Sure, that Bible thing conservatives claim to have read and revere strictly admonishes those who take to idolatry. But then again, it also doesn't wish death upon 30-year-olds because they lack health insurance or a poorly conceived bowl-cut by a former Speaker of the House who's running just about even with the hantavirus in Republican presidential polling.
So even the Bible is fallible.
These Golden Calf conservatives have taken impulses that have been long ascendant on the Right, and way-too-present in American culture overall, and transformed their entire belief system into the Cirque de Soleil of idol worship. These days their leaders bow down before personality, mythology, ideology, theology and an unregulated market economy. These are revered in much the same manner anti-gay Republicans seem to hold a particular passion for the most quickly available RentBoy, or Kelsey Grammar does divorce court.
If you think I exaggerate, ponder what has brought the extreme right to public ecstasy over the last few months, and the right's obsessions in general, and tell me core members of the tea party brigade aren't addicted to symbol over substance. Think about it ... Rick Perry. Paul Ryan's unworkable budget plan. Chris Christie. Guns. The Constitution (at least their mistaken reading of it). Socialism. Bigger guns. Wall Street. American Exceptionalism. Really, really big guns.
This tendency to idolise people and objects makes it all the more amusing when loudmouth right-wing preachers start in with all the "cult" talk about Mitt Romney's Mormonism.
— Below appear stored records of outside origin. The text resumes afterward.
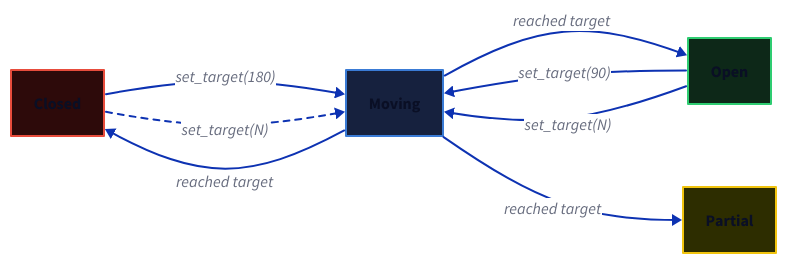
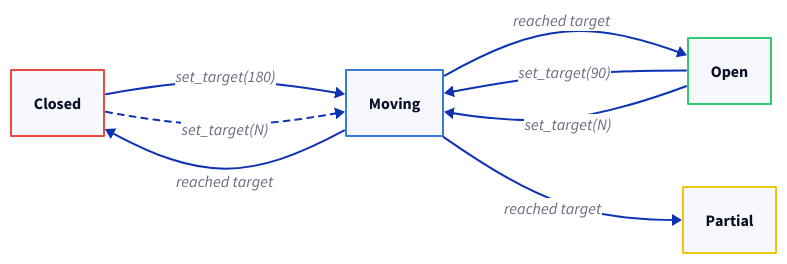
Before and after one commit to EtaCassiopeia/smart-vent: the diagram in docs/diagrams/state-machine.d2, drawn with D2. The commit also changed 17 other files, not shown here.

First line of the commit message:
Fix text readability in D2 diagrams

```diff
--- a/docs/diagrams/state-machine.d2
+++ b/docs/diagrams/state-machine.d2
@@ -1,28 +1,24 @@
 direction: right
 
 closed: Closed {
-  style.fill: "#2d0a0a"
   style.stroke: "#e74c3c"
 }
 open: Open {
-  style.fill: "#0d2818"
   style.stroke: "#2ecc71"
 }
 partial: Partial {
-  style.fill: "#2d2d00"
   style.stroke: "#f1c40f"
 }
 moving: Moving {
-  style.fill: "#16213e"
   style.stroke: "#3a7bd5"
 }
 
 closed -> moving: "set_target(180)"
 moving -> open: reached target
 open -> moving: "set_target(90)"
 moving -> closed: reached target
 open -> moving: "set_target(N)"
 moving -> partial: reached target
 closed -> moving: "set_target(N)" {
   style.stroke-dash: 3
 }
```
So let me get this straight, Romney's version of Christianity is cultish, while those who handle snakes, speak in tongues and ask their arena-based parishioners for their very last dime, so they can erect Mammon-on-Earth, are not?
When one lacks practical, reasonable answers to the myriad problems this country is facing, from a continued economic debacle to ongoing civil liberties abuses at home and abroad to who Carly Simon's singing about in "You're So Vain," the only thing left to do is turn to symbolism. For those on the Right that means trusting Jesus will just work things out for them, or Reagan needs to be on the $10 bill, or obsessing over the Founding Fathers, you know, such as John Quincy Adams, Alan Cumming and Darth Plagueis The Wise.
This is not to say some Democrats have not fallen into this same trap. Again, grasping at symbols, especially charismatic individuals, is encoded in human DNA. There are those who would stick with President Obama were he to break every campaign promise he made during the 2008 election (so far I am gonna guestimate about 82 percent). But overall, education and civic engagement tend to lessen this tendency. Hence, it is not only a much more interesting, but foreboding phenomenon on the right.
The danger this poses to a functioning democracy are clear - it turns policy into public relations. Back in the late 1970s, neo-conservative godfather Irving Kristol admitted as much about supply-side economics. It was just a symbolic ploy to win over voters, or as he put it in Public Interest in 1995, "The task, as I saw it, was to create a new majority, which evidently would mean a conservative majority, which came to mean, in turn, a Republican majority - so political effectiveness was the priority, not the accounting deficiencies of government."
Today, even with evidence abound that their budgetary math is like Gary Busey's driving, conservatives still adhere to this "voodoo economics," as George HW Bush called it before embracing it--pretending tax cuts continually showered on our oligarchic overlords will somehow "trickle down" through the floors of their penthouses to the rest of the population.
The real-world consequences can be seen in President Obama's not-big enough jobs bill every GOPer in the Senate (and reliable Democratic turncoat Senator Ben Nelson, as well as Sen. Jon Tester) rejected.
Is it possible it simply didn't have a big enough logo slapped on it?
A version of this column was first published at Al Jazeera English